◆ What is needed ◆
Among the records below, count the lines where "index" occurs, and report that total alone.

◆ Extracted data ◆
○ ○ ○ ○ ○ ○ ○

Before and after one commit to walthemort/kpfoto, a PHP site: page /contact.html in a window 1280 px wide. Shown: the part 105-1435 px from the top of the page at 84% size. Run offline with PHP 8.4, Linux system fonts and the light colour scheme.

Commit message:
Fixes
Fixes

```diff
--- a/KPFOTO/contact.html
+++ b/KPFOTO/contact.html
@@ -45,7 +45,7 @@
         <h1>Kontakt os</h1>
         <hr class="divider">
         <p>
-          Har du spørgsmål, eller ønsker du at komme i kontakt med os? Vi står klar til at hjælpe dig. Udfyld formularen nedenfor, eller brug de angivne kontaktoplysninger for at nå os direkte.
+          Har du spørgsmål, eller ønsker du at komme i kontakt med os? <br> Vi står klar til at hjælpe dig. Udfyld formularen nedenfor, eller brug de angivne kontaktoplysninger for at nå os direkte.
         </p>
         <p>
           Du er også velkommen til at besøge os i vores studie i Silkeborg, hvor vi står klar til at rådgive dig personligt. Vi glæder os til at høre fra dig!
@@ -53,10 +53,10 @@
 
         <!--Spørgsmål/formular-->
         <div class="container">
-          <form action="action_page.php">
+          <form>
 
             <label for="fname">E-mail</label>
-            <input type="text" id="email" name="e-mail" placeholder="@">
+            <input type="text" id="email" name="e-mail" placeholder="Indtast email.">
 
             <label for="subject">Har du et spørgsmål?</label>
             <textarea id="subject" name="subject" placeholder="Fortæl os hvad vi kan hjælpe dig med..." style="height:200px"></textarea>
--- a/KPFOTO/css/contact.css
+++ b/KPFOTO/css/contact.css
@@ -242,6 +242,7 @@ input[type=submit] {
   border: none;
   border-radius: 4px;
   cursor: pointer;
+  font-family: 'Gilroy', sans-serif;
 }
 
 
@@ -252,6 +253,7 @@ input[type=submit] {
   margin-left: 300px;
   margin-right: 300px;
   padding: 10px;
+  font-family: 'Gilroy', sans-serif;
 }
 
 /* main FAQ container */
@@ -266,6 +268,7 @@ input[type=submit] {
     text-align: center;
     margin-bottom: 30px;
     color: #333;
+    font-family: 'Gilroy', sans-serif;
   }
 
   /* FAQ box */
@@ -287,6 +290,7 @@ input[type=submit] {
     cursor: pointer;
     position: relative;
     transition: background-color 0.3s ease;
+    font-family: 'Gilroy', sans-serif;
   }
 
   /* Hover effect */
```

○ ○ ○ ○ ○ ○ ○

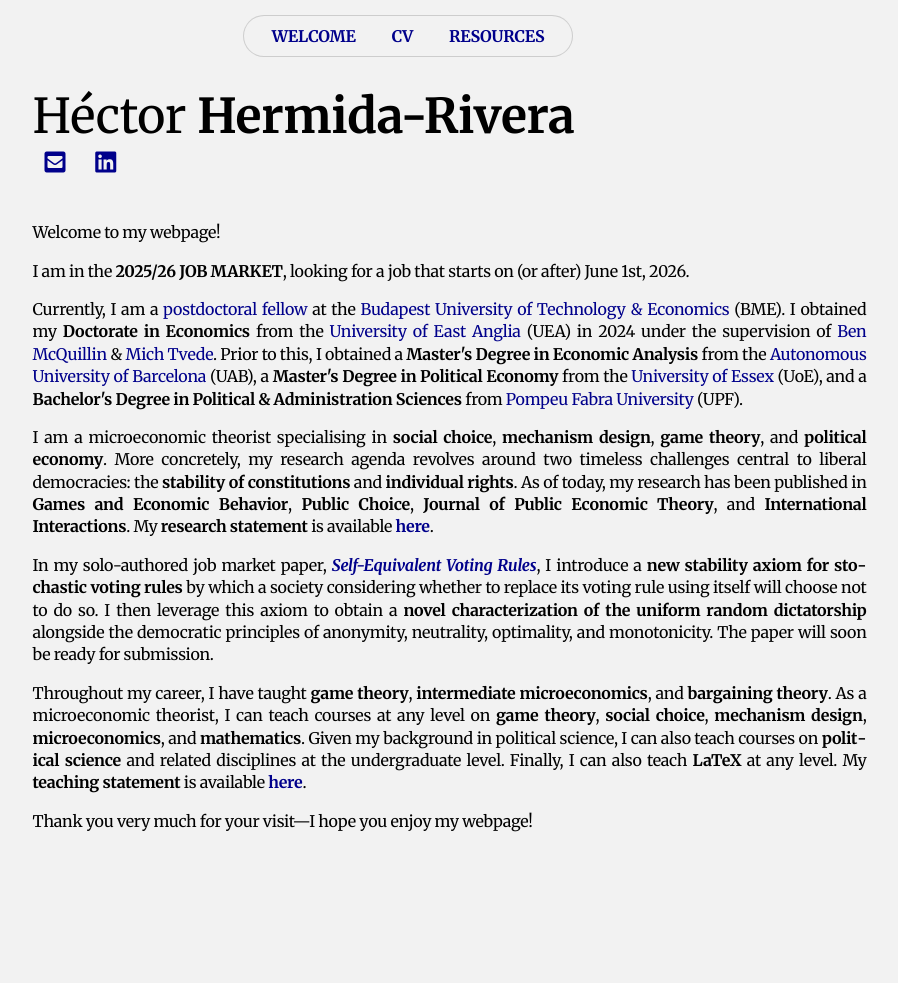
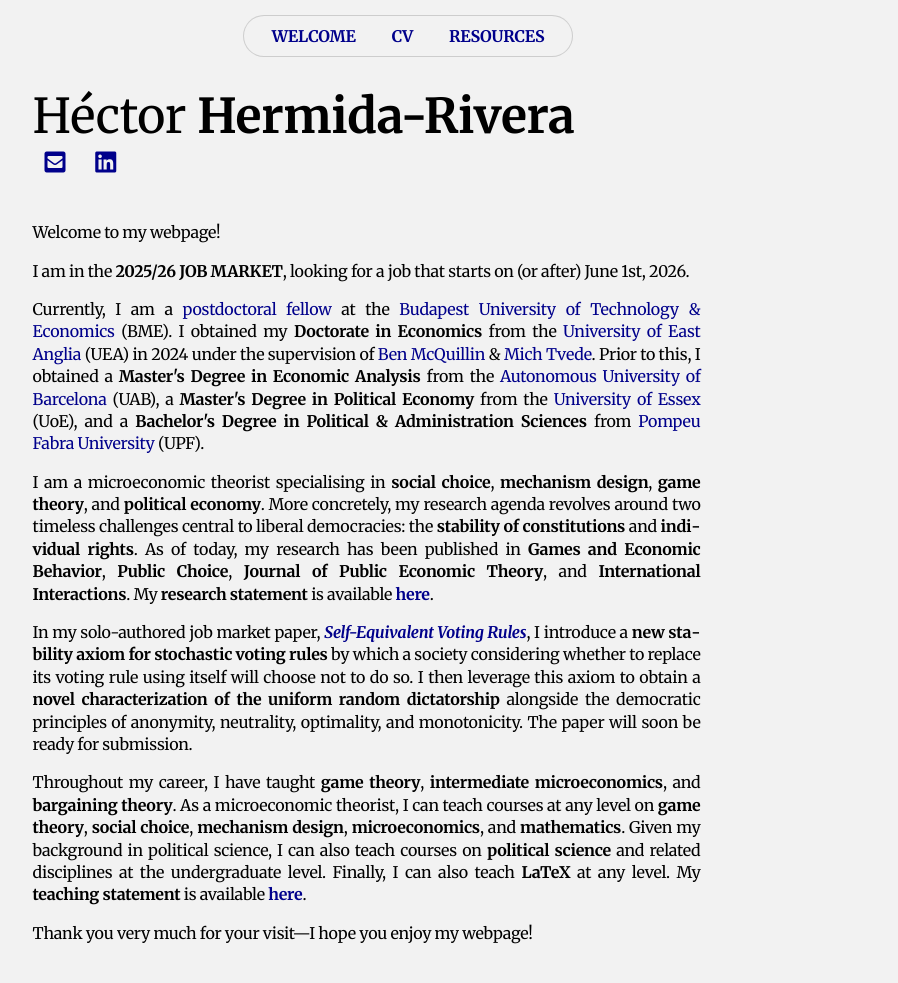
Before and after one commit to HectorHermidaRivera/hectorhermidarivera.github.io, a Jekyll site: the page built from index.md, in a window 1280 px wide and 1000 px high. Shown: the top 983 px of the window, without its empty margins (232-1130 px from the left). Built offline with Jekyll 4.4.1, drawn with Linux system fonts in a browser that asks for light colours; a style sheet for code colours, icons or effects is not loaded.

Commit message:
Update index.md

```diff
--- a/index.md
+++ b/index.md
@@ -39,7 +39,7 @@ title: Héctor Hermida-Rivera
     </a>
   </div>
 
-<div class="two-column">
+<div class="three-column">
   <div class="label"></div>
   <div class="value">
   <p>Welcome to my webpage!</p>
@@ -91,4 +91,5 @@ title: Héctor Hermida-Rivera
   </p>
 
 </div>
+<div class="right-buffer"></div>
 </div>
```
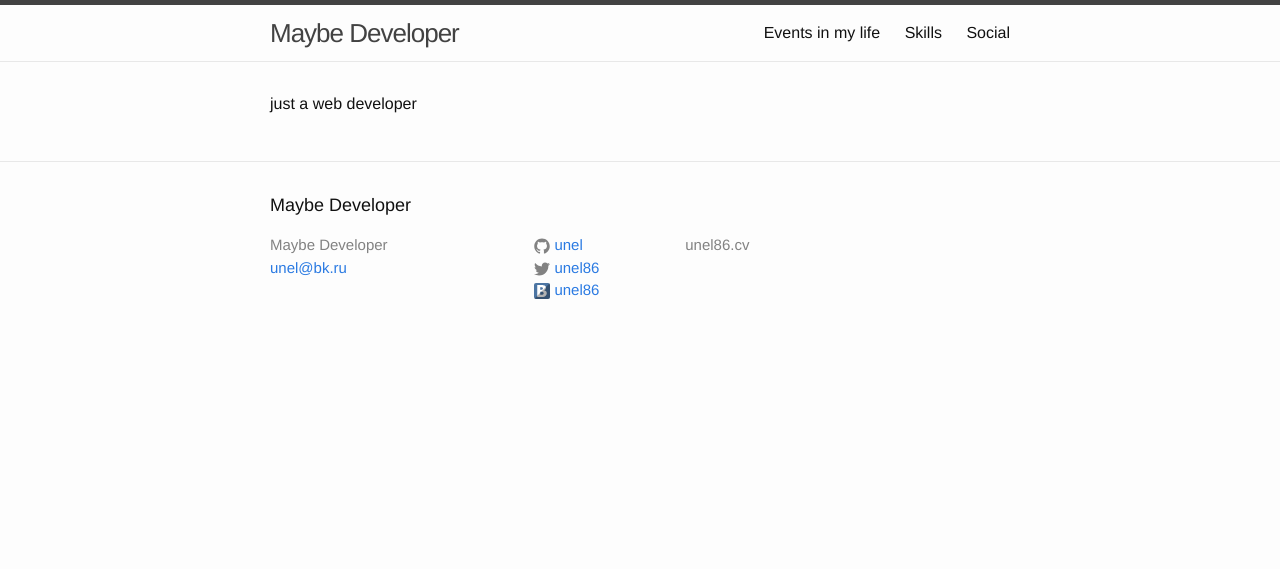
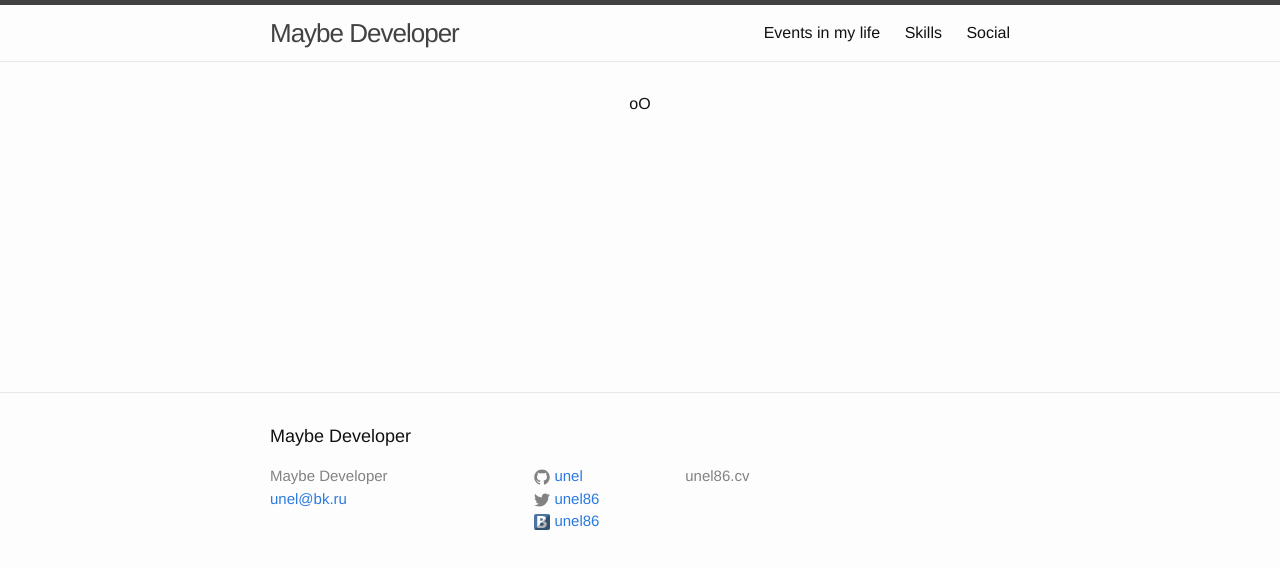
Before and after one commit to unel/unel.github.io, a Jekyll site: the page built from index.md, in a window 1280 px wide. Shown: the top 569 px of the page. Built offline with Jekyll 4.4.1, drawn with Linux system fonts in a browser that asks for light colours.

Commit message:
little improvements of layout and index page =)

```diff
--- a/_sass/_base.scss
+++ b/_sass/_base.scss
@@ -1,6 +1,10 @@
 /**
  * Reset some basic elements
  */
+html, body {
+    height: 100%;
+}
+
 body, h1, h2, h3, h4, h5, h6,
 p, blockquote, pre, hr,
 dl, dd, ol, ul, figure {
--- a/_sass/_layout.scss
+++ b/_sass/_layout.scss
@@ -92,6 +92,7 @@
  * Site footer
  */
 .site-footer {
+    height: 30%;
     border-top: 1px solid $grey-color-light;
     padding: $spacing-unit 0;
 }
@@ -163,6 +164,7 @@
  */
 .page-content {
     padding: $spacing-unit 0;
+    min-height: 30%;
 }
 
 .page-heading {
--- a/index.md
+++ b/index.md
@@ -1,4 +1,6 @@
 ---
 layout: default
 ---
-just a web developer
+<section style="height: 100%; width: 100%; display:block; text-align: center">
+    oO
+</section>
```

○ ○ ○ ○ ○ ○ ○

◆ Completed exercise ◆
8